designing the courses with built-in scaffolds and supports for executive function challenges and a delivery system that includes a “course advisor” to help students with online navigation and communication.
There are many pathways to online success for students with different learning and thinking abilities. COVID-19 has given us the opportunity to be innovative and decide which legacy traditions we must discard and which innovations we will pursue.
Manju Banerjee (
@ManjuBanerjee) is vice president of educational research and innovation and an associate professor at Landmark College in Putney, Vermont. She has more than 29 years of experience in the field of learning disabilities, ADHD, and postsecondary disability services.
On making virtual learning easier for students
As an educator with ADHD and learning and thinking differences, I look over all of my lessons and plans through the lens of, “Would this work for me now, and would this have worked for me as a student?” If the answer is no, then I immediately look at how to change it. A big challenge for me as a student, and even as an adult learner, was knowing where to start and pacing myself. This is true for many students with learning and thinking challenges during the best of times.
If an assignment requires multiple steps, I break it down to smaller chunks. If one lesson for the day is reading intensive, I may change the reading requirements of a lesson in a different subject to create a more balanced day. I am lucky in that my district and building have allowed educators a fair amount of flexibility in how we structure our assignments and day. I do my best to pass that flexibility on to my students.
One thing I make sure I do every day is provide students with a schedule and list of what we are doing that day. The list is on a Google Slide with links to the Google Classroom to reduce the number of pages students need to look at. In our morning meeting, we go over the day and the schedule. As much as possible, I try to keep the rhythm and flow of the day the same. When presenting materials to my students I provide both written instructions in Google Classroom, as well as a video demonstrating how to do the assignment. For larger assignments, I add an example.

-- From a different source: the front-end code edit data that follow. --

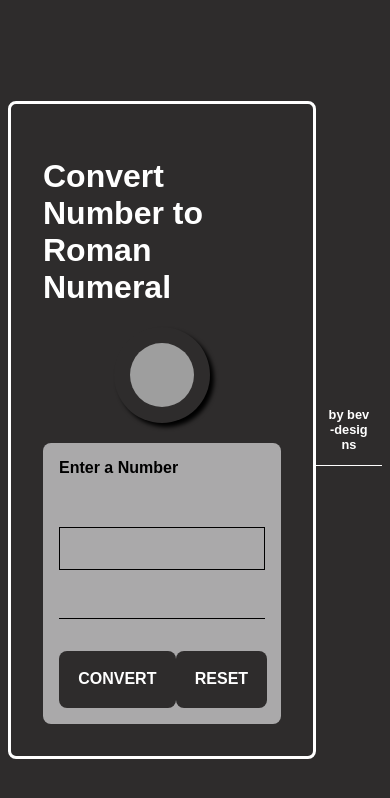
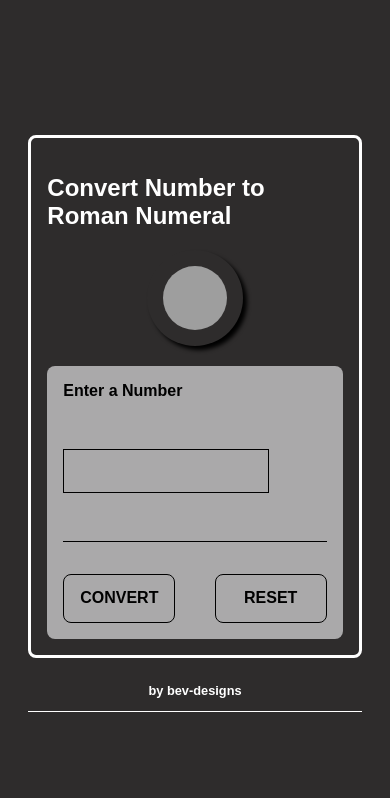
Before and after one commit to bev-designs/Numbers-to-Roman-Numerals, a plain HTML site: page index.html in a window 390 px wide. Drawn offline with Linux system fonts and the light colour scheme; grey boxes are pictures that could not be loaded.

Commit message:
styles update

```diff
--- a/index.css
+++ b/index.css
@@ -5,6 +5,7 @@
 body{
     background: #2e2c2c;
     display: flex;
+    flex-direction: column;
     justify-content: center;
     align-items: center;
     font-family: sans-serif;
@@ -61,7 +62,7 @@ p{
 }
 button{
     background: #2e2c2c;
-    width: 10em;
+    width: 9em;
     margin:1em 0 0 0;
     padding:1.2em;
     outline:none;
@@ -98,4 +99,16 @@ button{
         align-items: center;
 
     }
+    .box{
+        max-width: 35vmax;
+        padding: 1em;
+
+    }
+    button{
+        background: none;
+        width: 7em;
+        padding:.9em;
+        color: black;
+        border: .1em solid black;
+    }
 }
--- a/index.html
+++ b/index.html
@@ -11,8 +11,8 @@
   </head>
 
   <body>
-
-    <div class="box">
+    <section style="overflow:hidden;">
+      <div class="box">
 
          <div class="inner-box">
 
@@ -38,9 +38,11 @@
 
         </form>
 
-    </div>
+      </div>
 
-    <p class="by">by bev-designs</p>
+      <p class="by">by bev-designs</p>
+
+    </section>
 
     <script src="main.js"></script>
 
```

When possible, I try to add choice. I use sites like
Epic to provide students with reading passages and books. I love that I can find articles, stories, passages, and books on one topic at multiple levels, so I can ensure students are accessing the content at their level.
TJ Thornton is a fourth-grade teacher in Tumwater, Washington, and an
Understood Teacher Fellow
. Thornton has been teaching for 10 years.